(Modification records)
==================================================
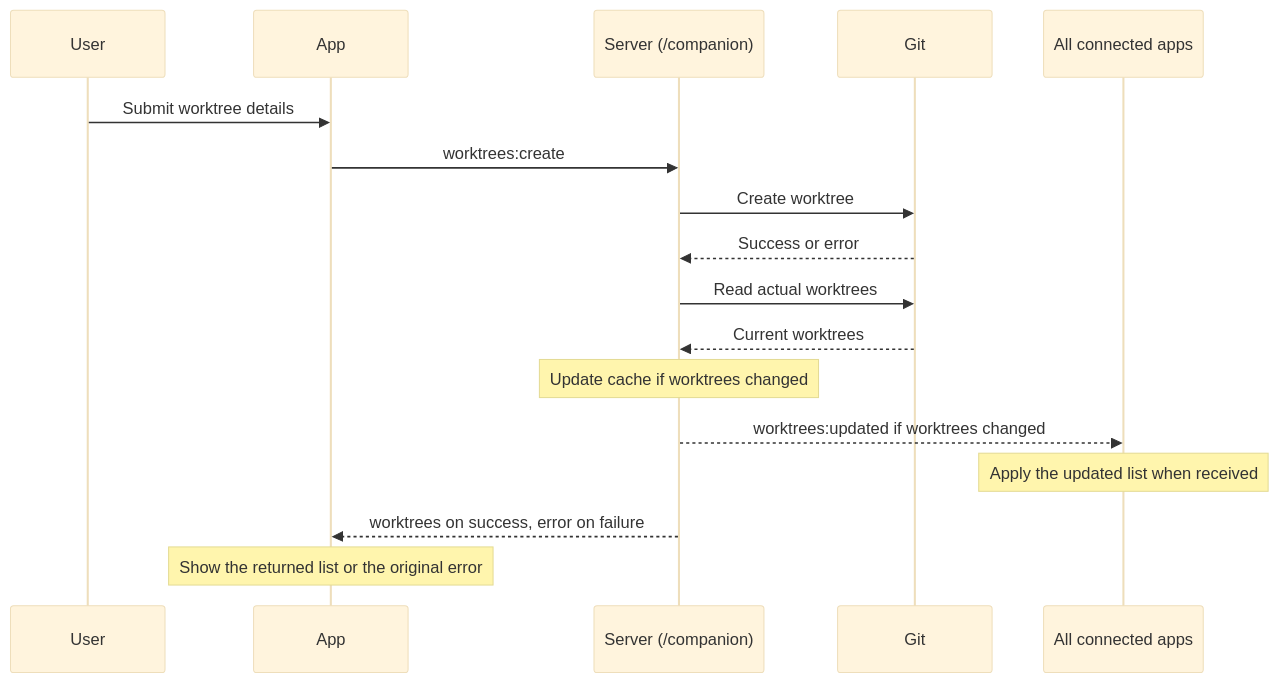
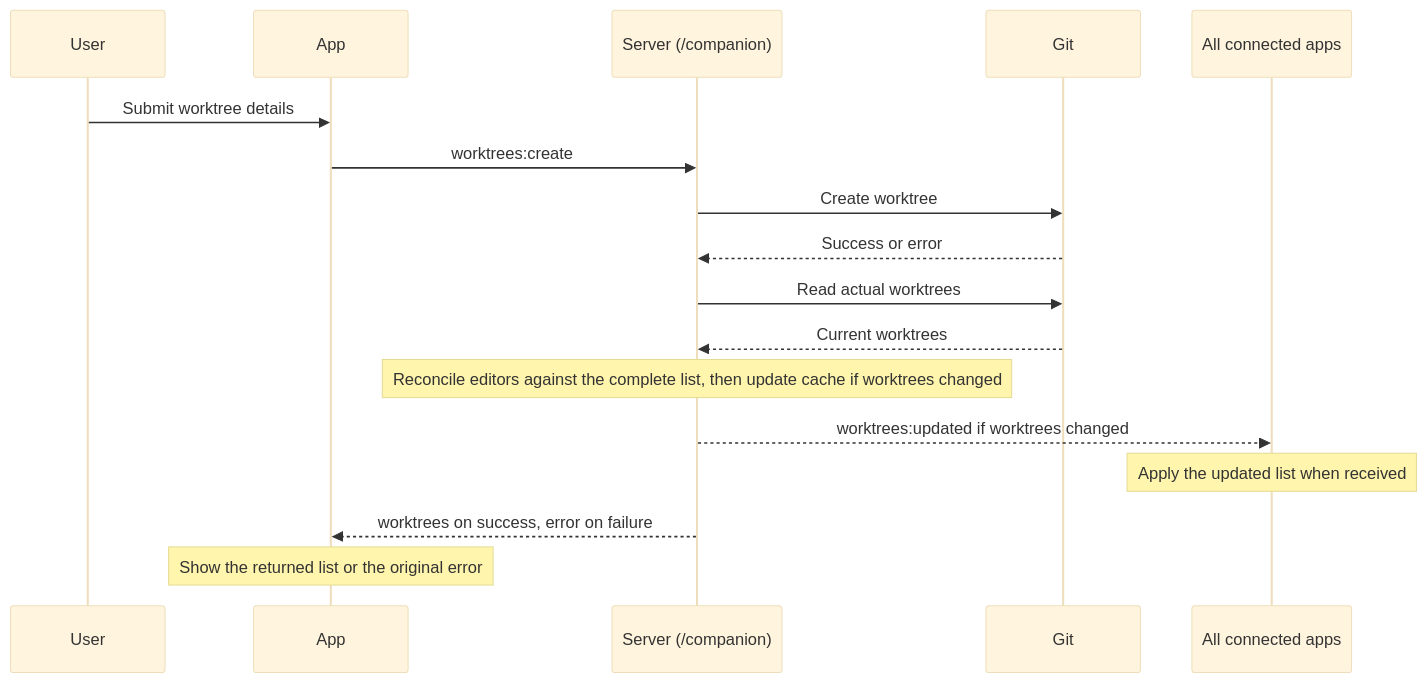
The fourth of 11 diagrams in AGENTS.md (takeshibaconsuzuki/ade-overlay), drawn with Mermaid (base theme) before and after one commit. The commit also changed other lines of this file and 47 other files, not shown here.

Commit message:
Add persistent VS Code editors for worktrees

````diff
--- a/AGENTS.md
+++ b/AGENTS.md
@@ -107,19 +119,19 @@
 ```mermaid
 sequenceDiagram
     participant User
     participant App
     participant Server as Server (/companion)
     participant Git
     participant Clients as All connected apps
     User->>App: Submit worktree details
     App->>Server: worktrees:create
     Server->>Git: Create worktree
     Git-->>Server: Success or error
     Server->>Git: Read actual worktrees
     Git-->>Server: Current worktrees
-    Note over Server: Update cache if worktrees changed
+    Note over Server: Reconcile editors against the complete list, then update cache if worktrees changed
     Server-->>Clients: worktrees:updated if worktrees changed
     Note over Clients: Apply the updated list when received
     Server-->>App: worktrees on success, error on failure
     Note over App: Show the returned list or the original error
 ```
````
==================================================
**EXERCISE DESCRIPTION**
This task calls for an exact copy of the data above, without pictures.

**ANSWER BOX**
The fourth of 11 diagrams in AGENTS.md (takeshibaconsuzuki/ade-overlay), drawn with Mermaid (base theme) before and after one commit. The commit also changed other lines of this file and 47 other files, not shown here.

Commit message:
Add persistent VS Code editors for worktrees

````diff
--- a/AGENTS.md
+++ b/AGENTS.md
@@ -107,19 +119,19 @@
 ```mermaid
 sequenceDiagram
     participant User
     participant App
     participant Server as Server (/companion)
     participant Git
     participant Clients as All connected apps
     User->>App: Submit worktree details
     App->>Server: worktrees:create
     Server->>Git: Create worktree
     Git-->>Server: Success or error
     Server->>Git: Read actual worktrees
     Git-->>Server: Current worktrees
-    Note over Server: Update cache if worktrees changed
+    Note over Server: Reconcile editors against the complete list, then update cache if worktrees changed
     Server-->>Clients: worktrees:updated if worktrees changed
     Note over Clients: Apply the updated list when received
     Server-->>App: worktrees on success, error on failure
     Note over App: Show the returned list or the original error
 ```
````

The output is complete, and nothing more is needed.